You Did It
You took that first step to getting your life back. You entered treatment. You did the work. You’re finally ready to be employed and gain financial independence.
If this is the case for you or your loved one, getting back into the job market after addiction treatment can be a tricky endeavor and a touchy subject. Due to the stigma surrounding addiction, finding and securing employment can be challenging.
But, like most challenging activities, employment is worth it for everyone involved in more ways than one:
- Employers find good, reliable help.
- Recovered individuals find a sense of pride and dignity in being employed again.
- The teamwork required at many jobs is grounding and motivating.
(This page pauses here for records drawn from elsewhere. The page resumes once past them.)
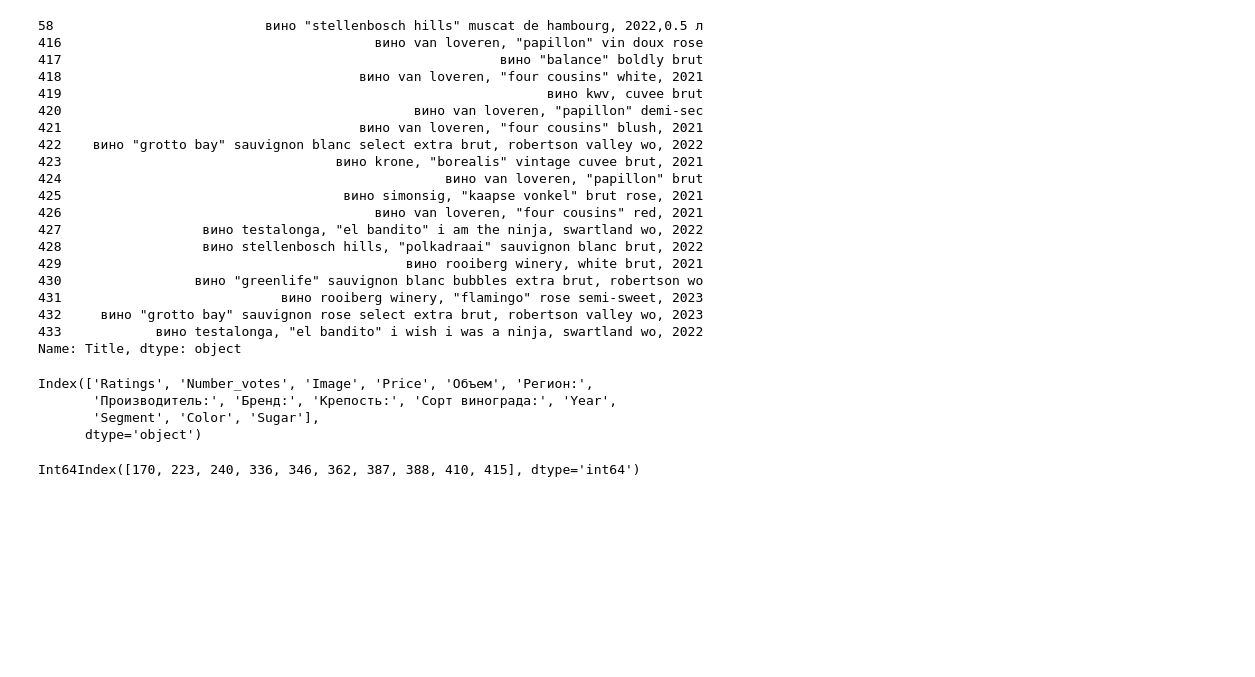
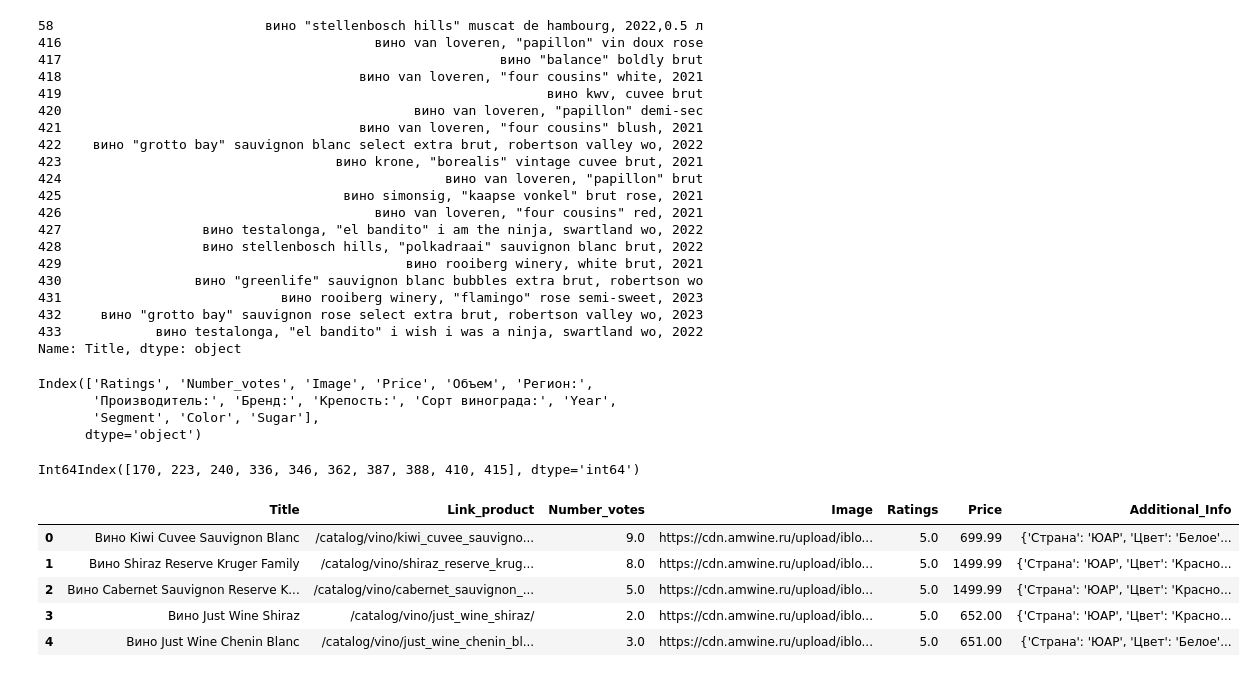
Before and after one commit to SergeyHSE/MarketingResearch.github.io, a Jupyter notebook: Preprocessing.ipynb, the cells around one changed output. Saved outputs shown, nothing was run; the diff lists cells and outputs as text; code cells hidden in the pictures; blank space fills up the shorter version.

```diff
--- a/Preprocessing.ipynb
+++ b/Preprocessing.ipynb
@@ -582,6 +580,15 @@ data_WineStyle[170, 'Brand'] = 'rooibos ridge'
 data_WineStyle = data_WineStyle.drop('Producer', axis=1)
 # %%
 data_WineStyle = data_WineStyle[data_KB.columns]
+# %%
+data_AM.head()
+# %% [output]
+|  | Title | Link_product | Number_votes | Image | Ratings | Price | Additional_Info |
+| 0 | Вино Kiwi Cuvee Sauvignon Blanc | /catalog/vino/kiwi_cuvee_sauvigno... | 9.0 | https://cdn.amwine.ru/upload/iblo... | 5.0 | 699.99 | {'Страна': 'ЮАР', 'Цвет': 'Белое'... |
+| 1 | Вино Shiraz Reserve Kruger Family | /catalog/vino/shiraz_reserve_krug... | 8.0 | https://cdn.amwine.ru/upload/iblo... | 5.0 | 1499.99 | {'Страна': 'ЮАР', 'Цвет': 'Красно... |
+| 2 | Вино Cabernet Sauvignon Reserve K... | /catalog/vino/cabernet_sauvignon_... | 5.0 | https://cdn.amwine.ru/upload/iblo... | 5.0 | 1499.99 | {'Страна': 'ЮАР', 'Цвет': 'Красно... |
+| 3 | Вино Just Wine Shiraz | /catalog/vino/just_wine_shiraz/ | 2.0 | https://cdn.amwine.ru/upload/iblo... | 5.0 | 652.00 | {'Страна': 'ЮАР', 'Цвет': 'Красно... |
+| 4 | Вино Just Wine Chenin Blanc | /catalog/vino/just_wine_chenin_bl... | 3.0 | https://cdn.amwine.ru/upload/iblo... | 5.0 | 651.00 | {'Страна': 'ЮАР', 'Цвет': 'Белое'... |
 # %%
 import torch
 import torch.nn as nn
```
Also changed, not shown: parts of 1 cell of this notebook.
- The community of the person in recovery can begin to rebuild trust and a sense of shared purpose.
Approaching a Job Search
Let’s take a look at some ways you can approach the job search to make it work for you.
Our first piece of advice for applying for jobs is this: You are not obligated to reveal your substance use history. Follow your instincts. If you know your potential employer supports recovery, sharing your history might work to your advantage. If you’re not sure, don’t feel like you have to talk about your past.
If you’re looking to explain a gap in your work history from the time you were in treatment, the Americans with Disabilities Act has you covered. It says that everyone has a legal right to refer to their time in a treatment center or under the influence of substances as an illness. If your potential employer requests more detailed information, you are not legally required to provide it.
This brings us to our second piece of advice: do your research. Find out about the company you’d like to work for. Are the employees happy? Is the company structured in a way that allows for open communication? Is the work team-based or done individually? Is the workday flexible enough to allow time to attend recovery meetings and nourish your relationships outside of work? The more you know about the place you want to work, the more you can assess whether it will support your recovery.
Just as you shouldn’t compromise your recovery for your job, don’t underestimate how much your recovery support network can help you find a job that works for you. Many times, rehabilitation centers have partnerships and connections to recovery-friendly businesses.
St. Gregory Can Help
If you completed addiction treatment at St. Gregory, you can take advantage of our follow up program, Trac9, that helps monitor and support clients as they re-enter their lives at home. When you participate in the program, we can monitor your progress and offer guidance as you search for employment.
Remember that success on the job market may not be immediate. It often involves tedious searching and dead ends. That’s why we offer this last piece of advice: regularly volunteer your skills and spread the word about your availability and willingness to work.
Volunteering helps fill the time spent being unemployed and searching for work. Word-of-mouth recommendations spread fast, and they could be the key to finding a steady position at a good establishment.